“Disruptive” innovations, on the other hand, are driven by the emergent needs of customers to “do ‘jobs’ those customers need doing.” These innovations may be disruptive to incumbent competitors; but to customers, these innovations are actually more welcome than disruptive.

Increasing shareholder value is a third rationale used to justify innovation efforts—though this rationale is often a more difficult case to make—of which Christensen does an admirable job in his very first chapter.

Between these three reasons for a company to innovate—competition-driven innovation, shareholder value-driven innovation, and customer-driven innovation—there is something qualitatively distinct about the last one. As important as it is to differentiate your products and services from the competition, and as important as it is to increase shareholders’ value, isn’t it actually a bit more important—or more fundamental—to create customers?

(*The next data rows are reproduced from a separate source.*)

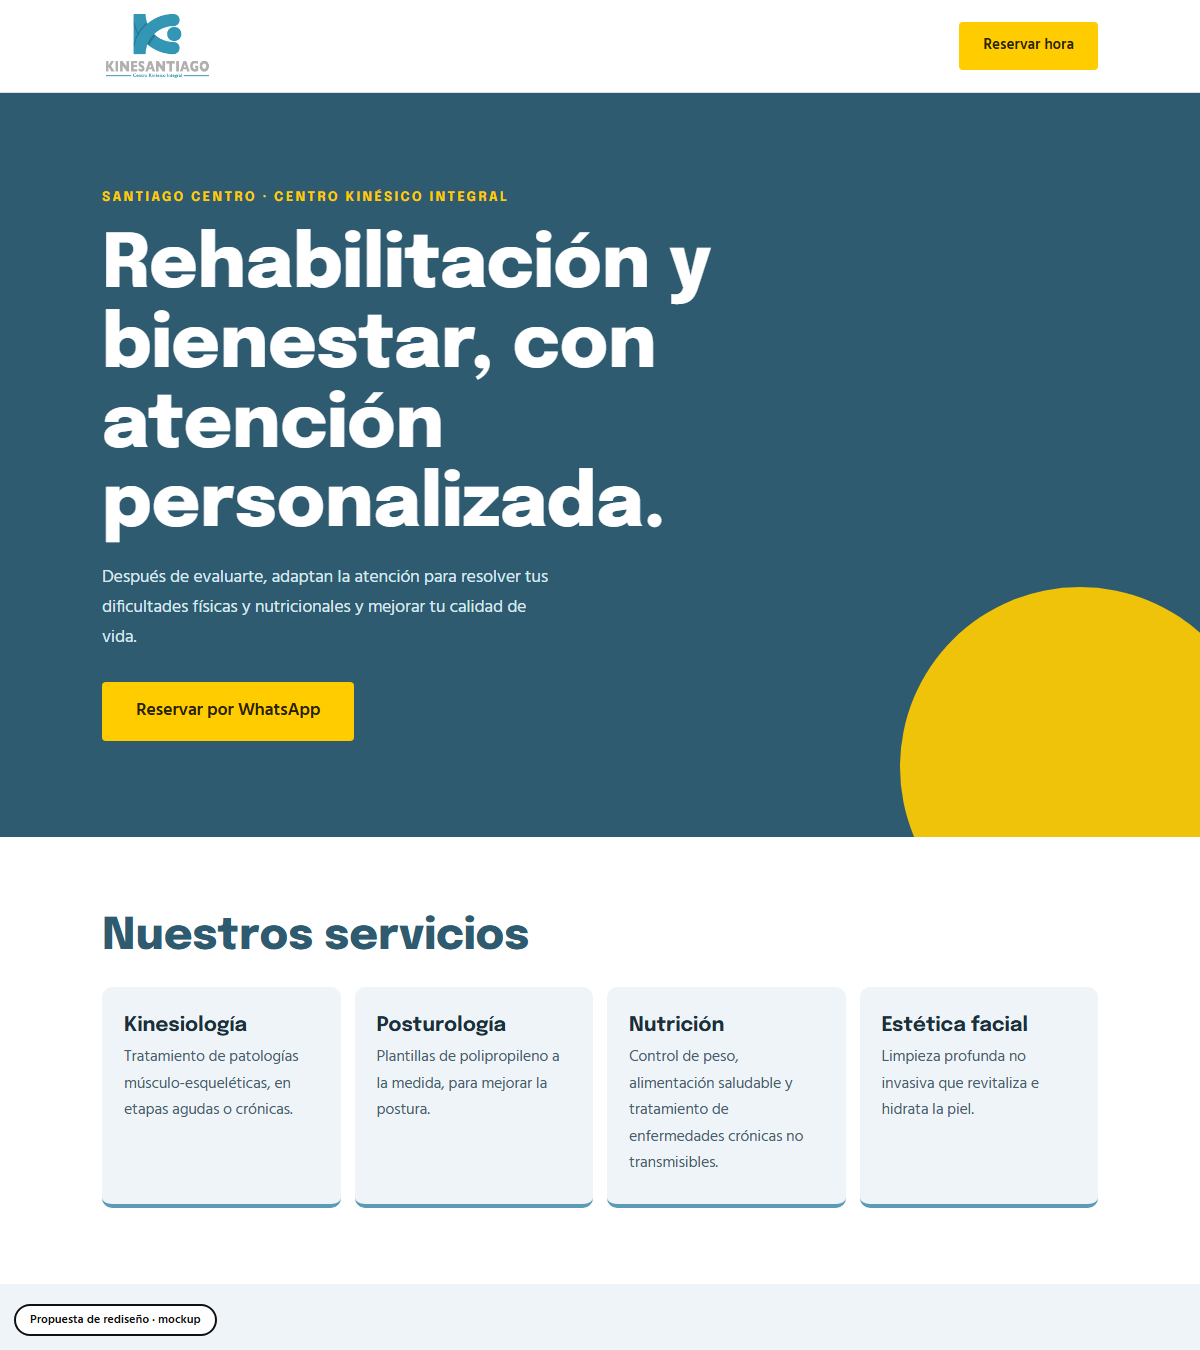
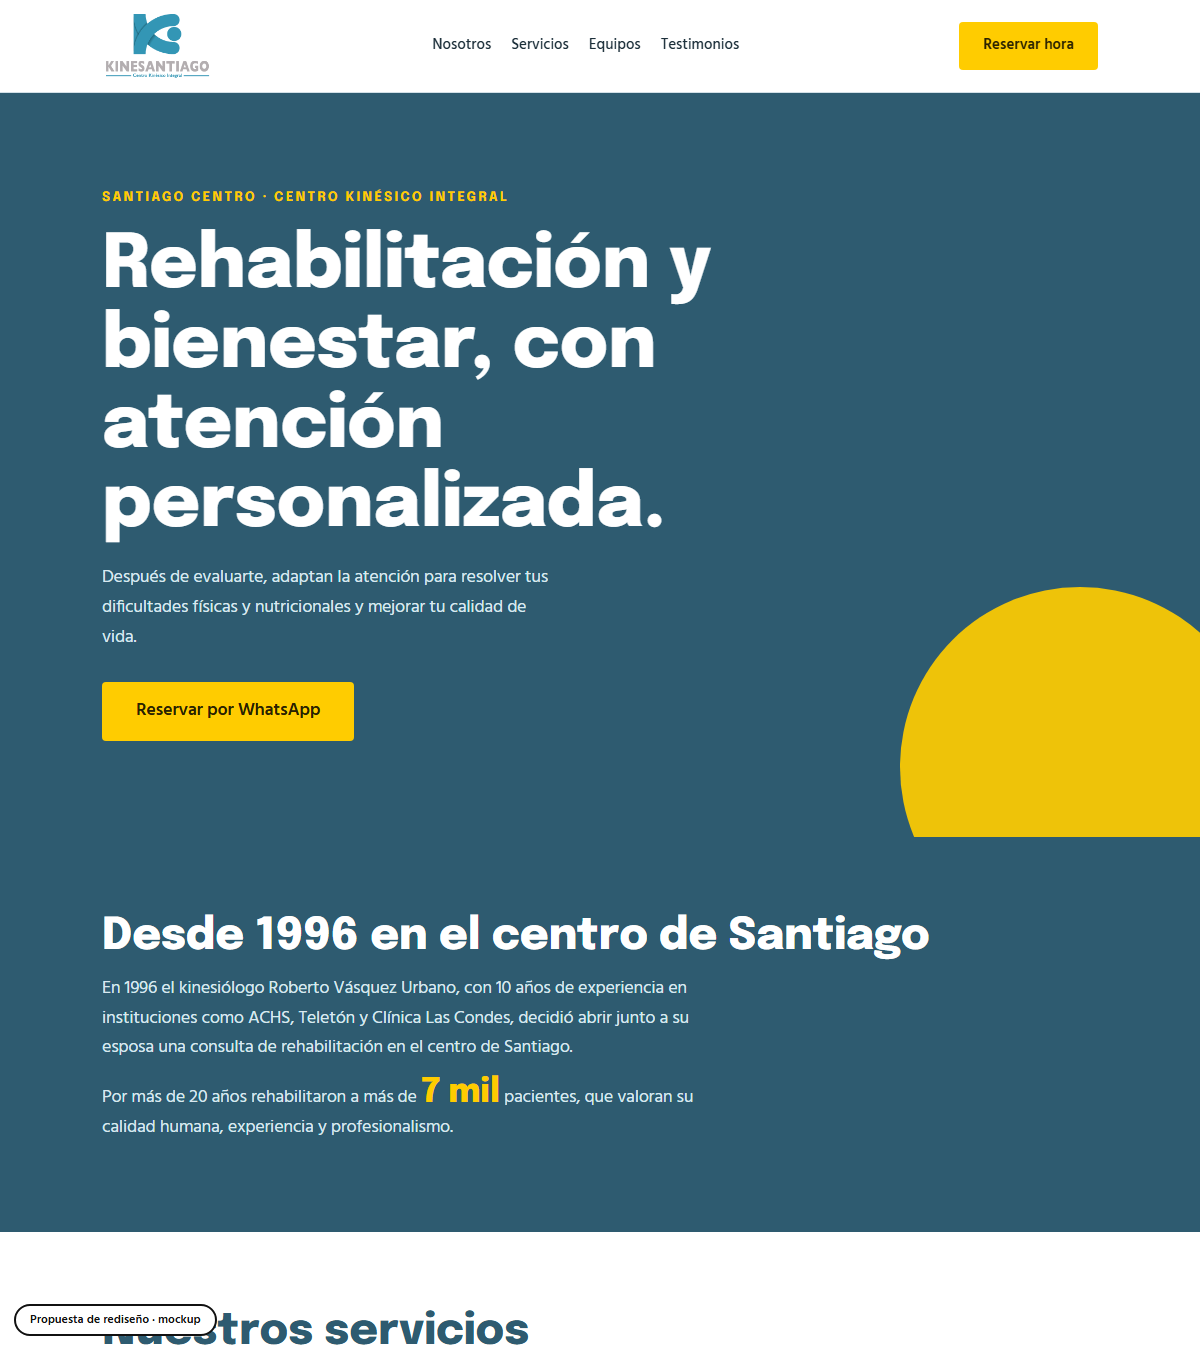
Mockup: kine-santiago-santiago

diff --git a/kine-santiago-santiago/index.html b/kine-santiago-santiago/index.html
@@ -6,12 +6,12 @@
 <link href="https://fonts.googleapis.com/css2?family=Epilogue:wght@500;700;800&family=Hind:wght@400;500;600&display=swap" rel="stylesheet">
 <style>
 :root{--teal:#5b9bb5;--deep:#2e5b70;--sun:#ffcc00;--mist:#eef4f7;--ink:#1c2f3a;--line:#d3e0e7}
-*{box-sizing:border-box;margin:0}html{scroll-behavior:smooth}
+*{box-sizing:border-box;margin:0}html{scroll-behavior:smooth;scroll-padding-top:100px}
 @media(prefers-reduced-motion:reduce){html{scroll-behavior:auto}}
 body{background:#fff;color:var(--ink);font:400 17.5px/1.7 Hind,sans-serif}
 .wrap{max-width:1040px;margin:0 auto;padding:0 22px}
 h1,h2,h3{font-family:Epilogue,sans-serif;line-height:1.08}
-header{border-bottom:1px solid var(--line)}header .wrap{display:flex;justify-content:space-between;align-items:center;height:92px;gap:12px}
+header{position:sticky;top:0;z-index:20;border-bottom:1px solid var(--line)}header .wrap{display:flex;justify-content:space-between;align-items:center;height:92px;gap:12px}
 header img{height:64px}
 header a.b{background:var(--sun);color:#2a2200;text-decoration:none;padding:11px 24px;font-weight:700;font-size:15px;border-radius:4px}
 header a.b:hover{background:var(--ink);color:#fff}
@@ -29,18 +29,20 @@ section{padding:76px 0}h2{font-size:clamp(28px,4.2vw,44px);font-weight:800;margi
 .tech{background:var(--mist)}.tech .tg{display:flex;flex-wrap:wrap;gap:10px;margin-top:20px}.tech .tg span{background:#fff;border:1px solid var(--line);border-radius:30px;padding:6px 18px;font-weight:500;font-size:15px}
 .contact{text-align:center}.contact a.l{display:block;font:800 clamp(32px,5.6vw,60px) Epilogue;color:var(--deep);text-decoration:none;margin:8px 0}.contact a.l:hover{color:var(--teal)}
 footer{padding:22px 0 90px;text-align:center;font-size:13px;color:#788d97}
-.mock{position:fixed;left:14px;bottom:14px;background:#fff;color:#111;border:2px solid #111;font:600 12px/1 Hind;padding:8px 14px;border-radius:30px;z-index:9}
+.mock{z-index:30;position:fixed;left:14px;bottom:14px;background:#fff;color:#111;border:2px solid #111;font:600 12px/1 Hind;padding:8px 14px;border-radius:30px;z-index:9}
 @media(max-width:860px){.g4{grid-template-columns:1fr 1fr}.hero .wrap{padding:52px 22px 64px}.hero:after{width:220px;height:220px}}
 @media(max-width:520px){.g4{grid-template-columns:1fr}}
-</style></head><body>
-<header><div class="wrap"><img src="assets/logo.png" alt="KineSantiago, centro kinésico integral"><a class="b" href="https://wa.me/56966582160?text=Hola%2C%20quisiera%20reservar%20una%20hora">Reservar hora</a></div></header>
+nav{display:flex;gap:20px;font-size:15px;font-weight:500}nav a{color:var(--ink);text-decoration:none}nav a:hover{color:var(--teal)}.dt{display:grid;grid-template-columns:1fr 1fr;gap:18px;margin-top:24px}.dt>div{background:#fff;border:1px solid var(--line);border-radius:12px;padding:28px}.dt h3{font-size:20px;color:var(--deep);margin-bottom:8px}.dt p{font-size:16px;color:#46606d}.eq{display:flex;flex-wrap:wrap;gap:10px;margin-top:18px}.eq span{background:var(--mist);border:1px solid var(--line);border-radius:6px;padding:7px 14px;font-size:14.5px;font-weight:500}.rev{display:grid;grid-template-columns:repeat(3,1fr);gap:16px;margin-top:24px}.rev blockquote{background:var(--mist);border-radius:12px;padding:26px;font-size:16px;border-left:5px solid var(--sun);color:#2f4651}.rev cite{display:block;margin-top:10px;font-style:normal;font-size:13px;font-weight:600;color:var(--deep)}.hist{background:var(--deep);color:#fff}.hist h2{color:#fff}.hist p{max-width:64ch;color:#d9e8ef;margin-bottom:12px}.stat{font:800 64px Epilogue;color:var(--sun);line-height:1}@media(max-width:820px){nav{display:none}.dt,.rev{grid-template-columns:1fr}}</style></head><body>
+<header><div class="wrap"><img src="assets/logo.png" alt="KineSantiago, centro kinésico integral"><nav><a href="#nosotros">Nosotros</a><a href="#servicios">Servicios</a><a href="#equipos">Equipos</a><a href="#testimonios">Testimonios</a></nav><a class="b" href="https://wa.me/56966582160?text=Hola%2C%20quisiera%20reservar%20una%20hora">Reservar hora</a></div></header>
 <div class="hero"><div class="wrap"><small>Santiago Centro · Centro kinésico integral</small><h1>Rehabilitación y bienestar, con atención personalizada.</h1><p>Después de evaluarte, adaptan la atención para resolver tus dificultades físicas y nutricionales y mejorar tu calidad de vida.</p><a class="btn" href="https://wa.me/56966582160?text=Hola%2C%20quisiera%20reservar%20una%20hora">Reservar por WhatsApp</a></div></div>
-<section><div class="wrap"><h2>Nuestros servicios</h2><div class="g4">
-<div><h3>Kinesiología</h3><p>Tratamiento de patologías músculo-esqueléticas, en etapas agudas o crónicas.</p></div>
-<div><h3>Posturología</h3><p>Plantillas de polipropileno a la medida, para mejorar la postura.</p></div>
-<div><h3>Nutrición</h3><p>Control de peso, alimentación saludable y tratamiento de enfermedades crónicas no transmisibles.</p></div>
-<div><h3>Estética facial</h3><p>Limpieza profunda no invasiva que revitaliza e hidrata la piel.</p></div></div></div></section>
-<section class="tech"><div class="wrap"><h2>Tecnología de rehabilitación</h2><p style="max-width:58ch;color:#46606d">Todos los servicios van acompañados de profesionales preparados y apoyados por tecnología de punta.</p><div class="tg"><span>Ultratermia</span><span>Ultrasonido</span><span>Presoterapia</span><span>Electroestimulación</span><span>Plataforma de distribución de carga</span><span>Scanner 2D y 3D</span></div></div></section>
+<section class="hist" id="nosotros"><div class="wrap"><h2>Desde 1996 en el centro de Santiago</h2><p>En 1996 el kinesiólogo Roberto Vásquez Urbano, con 10 años de experiencia en instituciones como ACHS, Teletón y Clínica Las Condes, decidió abrir junto a su esposa una consulta de rehabilitación en el centro de Santiago.</p><p>Por más de 20 años rehabilitaron a más de <span class="stat" style="font-size:34px">7 mil</span> pacientes, que valoran su calidad humana, experiencia y profesionalismo.</p></div></section>
+<section id="servicios"><div class="wrap"><h2>Nuestros servicios</h2><p style="max-width:64ch;color:#46606d">Procedimientos para el bienestar general, con un equipo multidisciplinario, enfocados principalmente en kinesiología y con equipamiento de última tecnología.</p><div class="dt">
+<div><h3>Kinesiología</h3><p>Tratamiento de patologías músculo-esqueléticas, agudas o crónicas, con atención personalizada para rehabilitar en el menor tiempo posible, disminuir el dolor y prevenir futuras patologías. Incluye masoterapia: técnicas manuales para rehabilitar lesiones, relajar y mejorar el sueño.</p></div>
+<div><h3>Posturología</h3><p>Valoración postural y biomecánica en posición estática y dinámica, con plataforma baropodométrica y escáner 2D y 3D, para un diagnóstico preciso y plantillas de polipropileno a la medida.</p></div>
+<div><h3>Nutrición</h3><p>Evaluación con balanza de impedancia (peso, IMC, % de grasa y de músculo, grasa visceral, edad corporal y metabolismo basal) en menos de 2 minutos, sin procedimientos invasivos. Plan de alimentación equilibrado y controles presenciales u online.</p></div>
+<div><h3>Estética facial</h3><p>Limpieza no invasiva profunda con cabezal giratorio: remueve células muertas, limpia poros, revitaliza e hidrata. Luego, galvánica con geles de alta calidad para disminuir líneas de expresión.</p></div></div></div></section>
+<section id="equipos" style="padding-top:0"><div class="wrap"><h2>Tecnología y equipos de rehabilitación</h2><p style="max-width:64ch;color:#46606d">Además de la rehabilitación con ultratermia, ultrasonido, presoterapia y electroestimulación, representan equipos de marcas reconocidas, para profesionales y para usar en casa, con asesoría sobre su correcto uso.</p><div class="eq"><span>Electroestimulador Mio Care Tens</span><span>Mio Care Beauty</span><span>Mio Care Fitness</span><span>Mio Care Pro</span><span>T-One Coach</span><span>T-One Rehab</span><span>T-One Physio</span><span>Magnetoterapia I-Tech Mag 2000 Plus</span></div></div></section>
+<section class="tech" id="testimonios"><div class="wrap"><h2>Pacientes que nos siguen hace años</h2><div class="rev"><blockquote>“Soy oficinista y futbolista amateur, y en manos de estos profesionales las lesiones pasan a segundo plano.”<cite>Paciente, ingeniero comercial</cite></blockquote><blockquote>“Es muy buena la atención. Son dedicados con su trabajo y se nota la pasión que sienten por lo que hacen.”<cite>Paciente de KineSantiago</cite></blockquote><blockquote>“Tiene un concepto de trabajo distinto, enfocado en la recuperación funcional en todos los ámbitos.”<cite>Paciente, ultramaratonista y montañista</cite></blockquote></div></div></section>
 <section class="contact" id="contacto"><div class="wrap"><h2>Reserva tu hora</h2><a class="l" href="tel:+56226959660">+56 2 2695 9660</a><p>WhatsApp +56 9 6658 2160 · Huérfanos 1147, of. 648, Santiago<br><a style="color:var(--deep)" href="mailto:contacto@kinesantiago.cl">contacto@kinesantiago.cl</a></p></div></section>
 <footer>KINESANTIAGO · SANTIAGO CENTRO</footer>
 <div class="mock">Propuesta de rediseño · mockup</div></body></html>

That perennial piece of management wisdom: “pay attention to motivations and related patterns of behavior,” may be pertinent here. Not all motivations are created equally. Customer-driven innovation may be the first among equals, relative to the other possible motivations for innovation. A.P. Giannini, the founder of the Bank of Italy in San Francisco (later called Bank of America), reflects this fundamental understanding in his words engraved on the marble wall of the lobby in the Bank of America Building: “To service the needs of others; the only legitimate reason for a business.”

My hypothesis here is that the success of any innovation effort, particularly to the enterprise hosting the effort, depends to some degree on the nature of the motivation to innovate in the first place.  When that motivation is driven by competition or even by shareholders’ interests (e.g., growth, profitability, etc.)—as legitimate as those reasons may be—the patience required of the innovator for the necessary gestation efforts may not be long or strong enough to endure the “wait.” Whereas, when the motivation is to create a customer, the “wait” may be more easily understandable and worth it. “Good money” before it goes “bad,” as Christensen states.

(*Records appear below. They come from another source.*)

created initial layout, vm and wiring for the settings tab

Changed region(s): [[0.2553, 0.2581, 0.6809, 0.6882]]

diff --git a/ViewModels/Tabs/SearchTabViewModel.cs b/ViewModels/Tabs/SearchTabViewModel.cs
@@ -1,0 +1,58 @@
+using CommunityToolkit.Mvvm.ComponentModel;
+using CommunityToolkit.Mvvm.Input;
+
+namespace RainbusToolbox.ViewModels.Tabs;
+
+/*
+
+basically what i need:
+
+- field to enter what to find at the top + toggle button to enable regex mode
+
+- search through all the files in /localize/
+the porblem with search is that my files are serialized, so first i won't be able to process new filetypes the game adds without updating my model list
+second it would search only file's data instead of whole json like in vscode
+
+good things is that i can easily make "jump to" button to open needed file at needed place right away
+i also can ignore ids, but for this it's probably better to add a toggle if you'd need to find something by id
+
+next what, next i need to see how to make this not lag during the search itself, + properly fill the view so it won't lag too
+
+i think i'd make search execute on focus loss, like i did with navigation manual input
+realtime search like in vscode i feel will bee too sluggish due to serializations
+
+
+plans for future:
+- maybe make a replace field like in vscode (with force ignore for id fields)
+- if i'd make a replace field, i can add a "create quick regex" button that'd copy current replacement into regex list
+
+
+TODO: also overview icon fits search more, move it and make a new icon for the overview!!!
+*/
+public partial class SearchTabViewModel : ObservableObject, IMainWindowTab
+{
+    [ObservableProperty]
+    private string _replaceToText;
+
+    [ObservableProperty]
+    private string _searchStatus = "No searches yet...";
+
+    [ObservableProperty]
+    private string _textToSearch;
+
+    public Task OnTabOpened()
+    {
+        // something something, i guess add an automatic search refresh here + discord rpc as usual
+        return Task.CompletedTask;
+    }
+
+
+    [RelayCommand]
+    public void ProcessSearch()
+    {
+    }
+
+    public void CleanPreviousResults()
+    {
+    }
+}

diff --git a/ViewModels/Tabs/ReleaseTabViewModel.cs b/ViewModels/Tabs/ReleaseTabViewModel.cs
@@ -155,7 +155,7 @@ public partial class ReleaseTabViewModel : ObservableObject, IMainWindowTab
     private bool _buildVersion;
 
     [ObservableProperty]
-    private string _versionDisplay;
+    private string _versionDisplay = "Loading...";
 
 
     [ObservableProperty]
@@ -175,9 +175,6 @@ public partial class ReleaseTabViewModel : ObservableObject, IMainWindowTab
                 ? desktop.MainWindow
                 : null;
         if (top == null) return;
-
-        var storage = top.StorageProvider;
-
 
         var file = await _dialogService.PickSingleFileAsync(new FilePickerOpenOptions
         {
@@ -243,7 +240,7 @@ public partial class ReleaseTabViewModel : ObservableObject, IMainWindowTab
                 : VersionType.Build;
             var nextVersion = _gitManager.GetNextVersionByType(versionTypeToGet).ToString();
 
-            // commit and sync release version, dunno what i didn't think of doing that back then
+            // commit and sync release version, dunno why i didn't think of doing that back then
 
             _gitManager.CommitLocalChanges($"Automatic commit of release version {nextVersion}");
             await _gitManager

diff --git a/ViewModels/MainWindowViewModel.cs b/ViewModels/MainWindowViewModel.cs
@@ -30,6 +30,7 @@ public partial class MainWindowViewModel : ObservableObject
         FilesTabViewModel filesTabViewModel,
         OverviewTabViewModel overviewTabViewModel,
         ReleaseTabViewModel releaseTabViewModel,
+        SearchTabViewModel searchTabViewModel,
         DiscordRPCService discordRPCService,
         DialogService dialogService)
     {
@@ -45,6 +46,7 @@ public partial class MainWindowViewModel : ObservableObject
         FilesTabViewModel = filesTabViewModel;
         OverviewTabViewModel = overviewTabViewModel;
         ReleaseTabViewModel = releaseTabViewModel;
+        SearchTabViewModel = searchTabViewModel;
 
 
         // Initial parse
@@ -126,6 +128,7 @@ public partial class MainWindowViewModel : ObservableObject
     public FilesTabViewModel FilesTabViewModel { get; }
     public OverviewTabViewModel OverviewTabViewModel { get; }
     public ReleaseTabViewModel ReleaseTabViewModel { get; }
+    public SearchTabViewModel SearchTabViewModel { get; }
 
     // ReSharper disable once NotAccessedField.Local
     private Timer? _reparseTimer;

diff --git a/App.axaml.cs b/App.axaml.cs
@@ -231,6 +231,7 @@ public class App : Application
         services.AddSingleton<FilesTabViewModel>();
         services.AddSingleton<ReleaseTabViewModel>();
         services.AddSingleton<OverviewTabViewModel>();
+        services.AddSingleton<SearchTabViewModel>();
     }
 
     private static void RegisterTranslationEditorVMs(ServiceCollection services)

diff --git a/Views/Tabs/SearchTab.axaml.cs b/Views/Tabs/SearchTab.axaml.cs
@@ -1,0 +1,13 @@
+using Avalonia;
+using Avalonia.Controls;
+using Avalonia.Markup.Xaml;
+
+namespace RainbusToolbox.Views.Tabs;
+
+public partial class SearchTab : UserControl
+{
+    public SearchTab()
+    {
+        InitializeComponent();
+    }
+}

In his classic style, Peter Drucker alluded to this point when he wrote in his tome Management (1973). “Because its purpose is to create a customer, the business enterprise has two—and only these two—basic functions: marketing and innovation. Marketing and innovation produce results: all the rest are “costs.”

The best “sponsor” of our innovation efforts may be the clarity of the need of a customer (new or existing) the innovation is designed to meet, reduce or eliminate.

This article was originally published in Innovating Perspectives in March 2004. For this and other back issues of our newsletter, please visit our website at or call (415) 387-1270.